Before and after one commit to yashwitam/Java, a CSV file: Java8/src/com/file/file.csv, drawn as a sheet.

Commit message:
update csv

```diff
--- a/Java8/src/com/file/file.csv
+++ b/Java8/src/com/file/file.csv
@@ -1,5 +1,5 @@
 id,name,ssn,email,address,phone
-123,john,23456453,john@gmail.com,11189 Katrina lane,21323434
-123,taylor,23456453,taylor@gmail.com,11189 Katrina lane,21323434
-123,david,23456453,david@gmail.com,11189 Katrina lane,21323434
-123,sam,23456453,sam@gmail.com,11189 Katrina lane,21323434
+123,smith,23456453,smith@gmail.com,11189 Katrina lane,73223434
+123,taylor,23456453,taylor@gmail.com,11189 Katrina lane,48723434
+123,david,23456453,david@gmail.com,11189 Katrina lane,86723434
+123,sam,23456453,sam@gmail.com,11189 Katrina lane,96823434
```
...
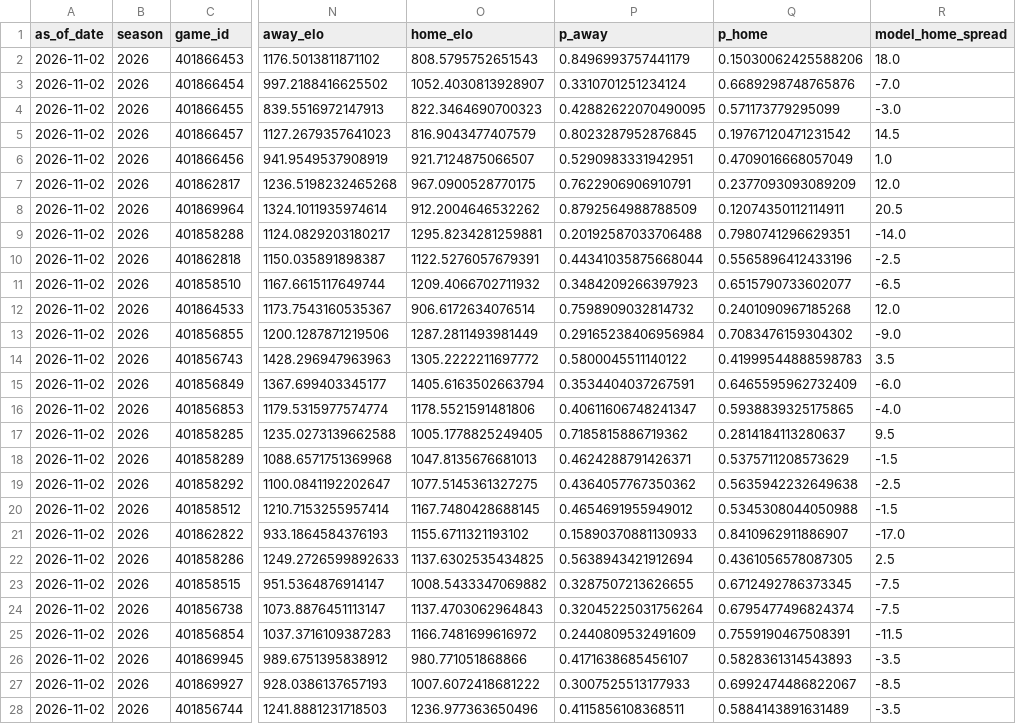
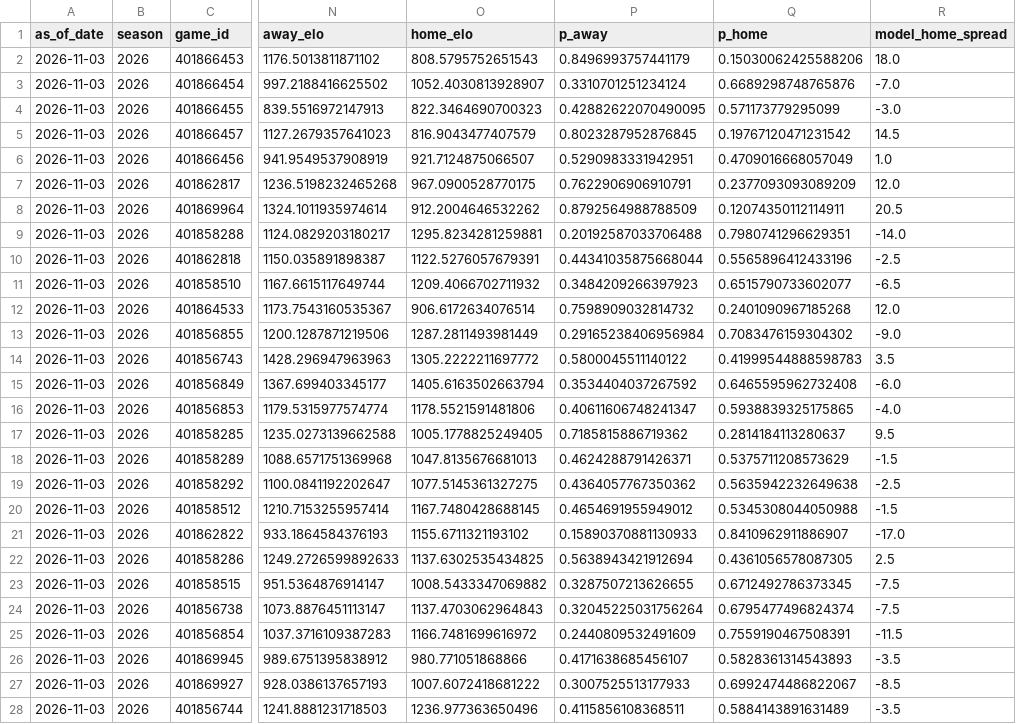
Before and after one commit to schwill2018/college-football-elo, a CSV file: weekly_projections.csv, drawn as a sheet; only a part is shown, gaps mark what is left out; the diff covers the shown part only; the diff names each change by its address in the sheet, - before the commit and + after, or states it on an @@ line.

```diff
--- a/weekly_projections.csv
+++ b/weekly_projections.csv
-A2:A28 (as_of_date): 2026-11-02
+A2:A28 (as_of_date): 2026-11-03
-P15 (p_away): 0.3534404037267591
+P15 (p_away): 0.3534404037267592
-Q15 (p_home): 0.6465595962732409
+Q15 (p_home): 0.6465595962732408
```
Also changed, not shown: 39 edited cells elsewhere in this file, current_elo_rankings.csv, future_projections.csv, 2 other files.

- _TASK GOAL_: Please filter the entries above down to the lines holding "Katrina" and copy them.

- _OUTPUT FOR THIS EXERCISE_:
-123,john,23456453,john@gmail.com,11189 Katrina lane,21323434
-123,taylor,23456453,taylor@gmail.com,11189 Katrina lane,21323434
-123,david,23456453,david@gmail.com,11189 Katrina lane,21323434
-123,sam,23456453,sam@gmail.com,11189 Katrina lane,21323434
+123,smith,23456453,smith@gmail.com,11189 Katrina lane,73223434
+123,taylor,23456453,taylor@gmail.com,11189 Katrina lane,48723434
+123,david,23456453,david@gmail.com,11189 Katrina lane,86723434
+123,sam,23456453,sam@gmail.com,11189 Katrina lane,96823434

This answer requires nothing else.